Movi API - Shaker/ Vibra Box

It is my belief that strong research must exist alongside the production of goods and services. Filmmakers, especially, know that behind the pomp and circumstance of any productive shoot is a well-developed itinerary, and behind a successful rough cut is a team of driven editors. No different is what is lies behind the technology producers use in the field and in the studio; here lie the engineers, those who are willing to explore the problems of the hour, and look for answers.

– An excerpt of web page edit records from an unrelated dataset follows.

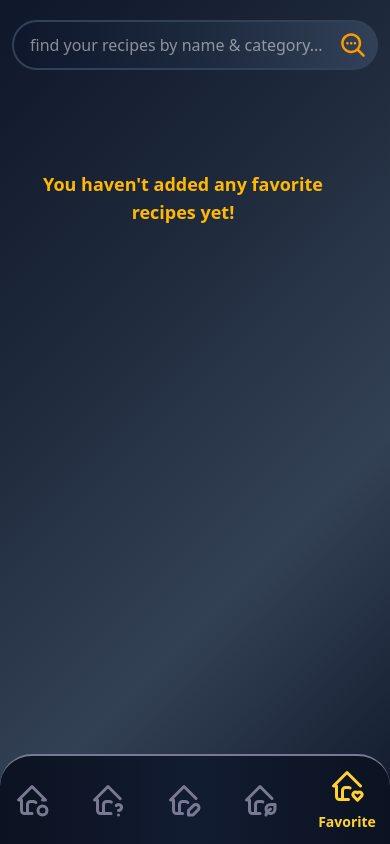
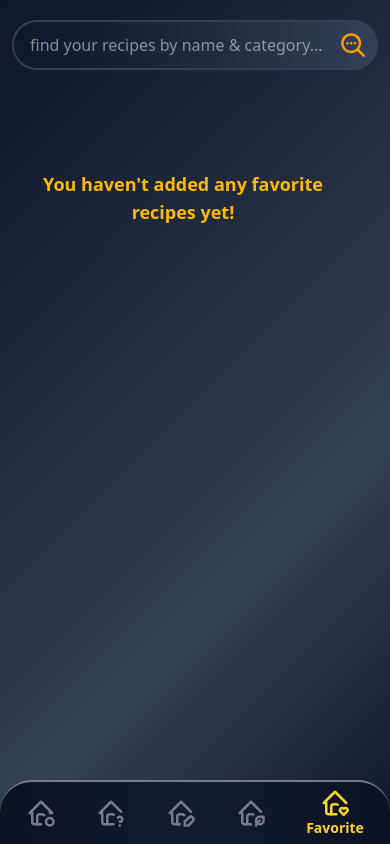
Before and after one commit to patgar-suraj/Recipes, a React (Vite) app: page /favroite in a window 390 px wide. Built offline with nearby package versions, Linux system fonts and the light colour scheme.

Commit message:
Refactor Navbar, TrendingRecipeCard, Contact, and Home components for improved styling and layout; adjust icon sizes and spacing in Navbar, enhance scrollbar in TrendingRecipeCard, update padding and margins in Contact, and refine responsiveness in Home.

```diff
--- a/src/componente/Navbar.jsx
+++ b/src/componente/Navbar.jsx
@@ -11,7 +11,7 @@ const Navbar = () => {
   const location = useLocation();
 
   return (
-    <nav className="w-full z-50 fixed bottom-0 left-0 p-3 border-t-2  rounded-t-4xl bg-gradient-to-r from-[#0b1221] via-[#121c31] to-[#0b1221] text-[#797993] flex items-center justify-center text-xl font-semibold gap-10">
+    <nav className="w-full z-50 fixed bottom-0 left-0 px-3 py-1.5 border-t-2  rounded-t-4xl bg-gradient-to-r from-[#0b1221] via-[#121c31] to-[#0b1221] text-[#797993] flex items-center justify-center text-xl font-semibold gap-10">
       <NavLink
         to="/"
         className={({ isActive }) =>
@@ -20,8 +20,8 @@ const Navbar = () => {
           }`
         }
       >
-        <TbHomeDot className="text-4xl" />
-        {location.pathname === "/" && <span className="text-sm">Home</span>}
+        <TbHomeDot className="text-3xl lg:text-4xl" />
+        {location.pathname === "/" && <span className="text-sm -mt-2">Home</span>}
       </NavLink>
 
       <NavLink
@@ -32,9 +32,9 @@ const Navbar = () => {
           }`
         }
       >
-        <TbHomeQuestion className="text-4xl" />
+        <TbHomeQuestion className="text-3xl lg:text-4xl" />
         {location.pathname === "/about" && (
-          <span className="text-sm">About</span>
+          <span className="text-sm -mt-2">About</span>
         )}
       </NavLink>
 
@@ -46,9 +46,9 @@ const Navbar = () => {
           }`
         }
       >
-        <TbHomeEdit className="text-4xl" />
+        <TbHomeEdit className="text-3xl lg:text-4xl" />
         {location.pathname === "/createRecipe" && (
-          <span className="text-sm">Create</span>
+          <span className="text-sm -mt-2">Create</span>
         )}
       </NavLink>
 
@@ -60,9 +60,9 @@ const Navbar = () => {
           }`
         }
       >
-        <TbHomeEco className="text-4xl" />
+        <TbHomeEco className="text-3xl lg:text-4xl" />
         {location.pathname === "/recipe" && (
-          <span className="text-sm">Recipe</span>
+          <span className="text-sm -mt-2">Recipe</span>
         )}
       </NavLink>
 
@@ -74,9 +74,9 @@ const Navbar = () => {
           }`
         }
       >
-        <TbHomeHeart className="text-4xl" />
+        <TbHomeHeart className="text-3xl lg:text-4xl" />
         {location.pathname === "/favroite" && (
-          <span className="text-sm">Favorite</span>
+          <span className="text-sm -mt-2">Favorite</span>
         )}
       </NavLink>
     </nav>
--- a/src/componente/TrendingRecipeCard.jsx
+++ b/src/componente/TrendingRecipeCard.jsx
@@ -5,7 +5,7 @@ const TrendingRecipeCard = ({ scrollRef }) => {
   return (
     <div
       ref={scrollRef}
-      className="flex overflow-x-auto custom-scrollbar gap-5"
+      className="flex overflow-x-auto rounded-3xl custom-scrollbar gap-5"
     >
       {/* Card 1 */}
       {RecipeList.map((recipe, idx) => (
--- a/src/pages/Contact.jsx
+++ b/src/pages/Contact.jsx
@@ -1,6 +1,6 @@
 const Contact = () => {
   return (
-    <div className="w-full min-h-screen mt-20 py-10 px-5 md:px-20">
+    <div className="w-full min-h-screen mt-20 pt-10 lg:px-5">
       {/* Title */}
       <div className="text-center mb-10">
         <h1 className="text-4xl font-bold font-mono">Contact Us</h1>
@@ -26,7 +26,7 @@ const Contact = () => {
           <textarea
             rows="5"
             placeholder="Your Message"
-            className="p-3 rounded-lg outline-none min-h-[105px] border-b-2 border-slate-500"
+            className="p-3 rounded-lg outline-none min-h-[105px] max-h-[105px] border-b-2 border-slate-500"
           />
           <button
             type="submit"
@@ -56,7 +56,7 @@ const Contact = () => {
       </div>
 
       {/* Map (Optional) */}
-      <div className="mt-12 bg-gradient-to-tr hover:bg-gradient-to-bl from-slate-900 via-slate-900 to-slate-800 flex items-center justify-center p-5 border-t-2 border-slate-600 rounded-lg">
+      <div className="mt-32 bg-gradient-to-tr hover:bg-gradient-to-bl from-slate-900 via-slate-900 to-slate-800 flex items-center justify-center p-5 border-t-2 border-slate-600 rounded-lg">
         <p>All ©️ rights reserved 2025-26</p>
       </div>
     </div>
--- a/src/pages/Home.jsx
+++ b/src/pages/Home.jsx
@@ -20,7 +20,7 @@ const Home = () => {
   };
 
   return (
-    <div className="flex flex-col w-full mb-20">
+    <div className="flex flex-col w-full mb-20 md:mb-0 xl:mb-20">
       <div className="flex items-center justify-between">
         <div className="flex items-center justify-center gap-5">
           <img
```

From June 5, 2017 until July 27, 2017, I joined the team at Windy Films as an intern, under the supervision of Harvey Burrell. I took up the role as a developer, tackling a very specific problem that the Windy team had experienced over the last few months of shooting: their footage was too steady. Among car chase shoots, their material felt slow and bogged down, hindered by smooth camera movement. What they wanted was something that made the chase scenes feel faster, by adding action to not what was in the frame, but to the frame itself. Of course, these motions needed to be deliberate. With machinery, we had the ability to pinpoint the frame motion we desired, eliminating the human element – and likely the associated error.

I was tasked to design something functional, easy to operate, and flexible for the needs of the project. What slowly took shape was a hardware and software prototype, implemented using a basic Arduino microcontroller connected to a Freefly MōVI Pro camera stabilizer. Through written code and Freefly’s public API, we were able to take control the MOVI Pro’s gimbal motors, constantly changing their rotational velocity. This resulted in jerky pan and tilt, and visually something along the lines of a shaking camera frame.

Throughout the entire process, I found myself caught up in what it meant to do research for a small company like Windy Films, working on the development side of their team. One of the biggest problems I faced was the feeling of being so peripheral. It is hard to feel connected to the team’s core when Windy is so focused on the day the day, the what do we need right now, and how are we going to get it done. All the phone calls, all the meetings, and all the coffee cups make you wonder how you feel about being so future-focused. There is an unwavering desire to ask the question, “Where is this going? For if not today, and not tomorrow, when will this mechanism be the present, integral Windy’s day to day?”

Through my time at the studio, I have realized the importance of mindfulness when in the vicinity of these thoughts. The truth is that with research comes much failure, and a successful mechanism may not come into existence within the span of two months. As I learn to converse with failure, it becomes clearer that the success of development is ingrained within the process itself: to learn more about a piece of hardware, a programming language, to be able to communicate my thoughts more clearly, to have the means to problem solve, think critically, be creative, and work passionately. These are all successes, small and large, independent of the project’s usability, when all is said and done.

Even if this shake mechanism doesn’t make it off the tables of Studio 16, even if it proves to be unusable, research must go on. Day in, day out, we must build and break: it is this continual act that eventually takes us one step further to being a more self-sustainable company.

We are still in pursuit of the three main goals we had for the shake mechanism back in June that revolve around function, use, and flexibility. There is no doubt that accomplishing these three will take help from others. Integrating this prototype into an existing environment is our next step, making the hardware easier to interact with, and the software more direct. We want to see this motion feature in the community around us, useful to many. With any interest in the the project, we hope that you find the following links useful and informative.

For a highlight video:

For documentation: